START PROVIDED ENTRIES

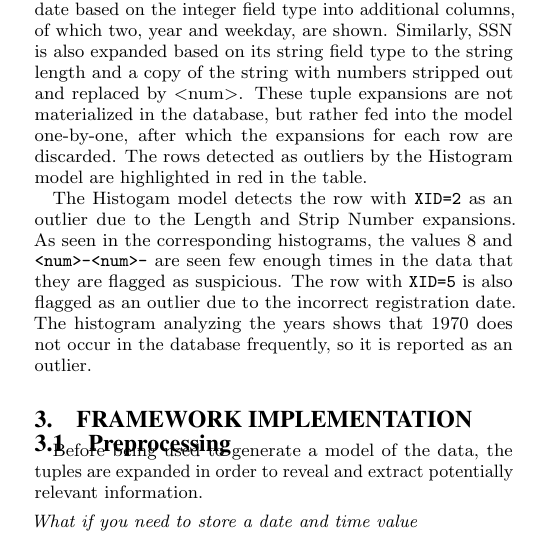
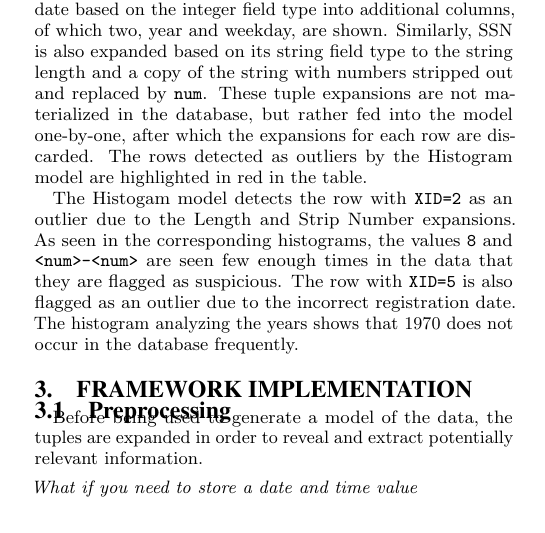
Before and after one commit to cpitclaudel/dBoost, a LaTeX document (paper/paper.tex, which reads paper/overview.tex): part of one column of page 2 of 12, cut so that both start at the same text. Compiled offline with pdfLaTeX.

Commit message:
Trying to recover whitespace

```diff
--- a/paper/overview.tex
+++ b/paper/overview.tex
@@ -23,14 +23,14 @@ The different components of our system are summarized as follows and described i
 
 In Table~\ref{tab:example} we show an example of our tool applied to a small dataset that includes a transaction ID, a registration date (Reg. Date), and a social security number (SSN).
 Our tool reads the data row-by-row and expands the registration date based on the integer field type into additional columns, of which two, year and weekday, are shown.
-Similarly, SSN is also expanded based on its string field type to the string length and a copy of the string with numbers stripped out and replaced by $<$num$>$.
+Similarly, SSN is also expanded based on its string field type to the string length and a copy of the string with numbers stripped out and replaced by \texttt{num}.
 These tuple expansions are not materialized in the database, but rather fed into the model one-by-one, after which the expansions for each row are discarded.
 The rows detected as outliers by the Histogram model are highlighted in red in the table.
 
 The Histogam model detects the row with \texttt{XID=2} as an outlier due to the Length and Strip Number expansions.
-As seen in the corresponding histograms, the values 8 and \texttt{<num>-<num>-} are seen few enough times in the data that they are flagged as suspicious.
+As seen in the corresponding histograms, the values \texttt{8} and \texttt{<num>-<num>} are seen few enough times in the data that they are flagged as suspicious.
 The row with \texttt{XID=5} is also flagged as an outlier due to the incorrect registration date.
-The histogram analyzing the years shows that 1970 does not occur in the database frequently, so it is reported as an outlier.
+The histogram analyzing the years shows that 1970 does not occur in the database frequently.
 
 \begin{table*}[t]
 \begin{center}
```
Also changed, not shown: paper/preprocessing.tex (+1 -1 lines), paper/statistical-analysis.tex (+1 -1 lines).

END PROVIDED ENTRIES

**PROBLEM DETAILS:** Go through the records above and copy each line where "texttt" is found.

**THE ANSWER:**
+Similarly, SSN is also expanded based on its string field type to the string length and a copy of the string with numbers stripped out and replaced by \texttt{num}.
 The Histogam model detects the row with \texttt{XID=2} as an outlier due to the Length and Strip Number expansions.
-As seen in the corresponding histograms, the values 8 and \texttt{<num>-<num>-} are seen few enough times in the data that they are flagged as suspicious.
+As seen in the corresponding histograms, the values \texttt{8} and \texttt{<num>-<num>} are seen few enough times in the data that they are flagged as suspicious.
 The row with \texttt{XID=5} is also flagged as an outlier due to the incorrect registration date.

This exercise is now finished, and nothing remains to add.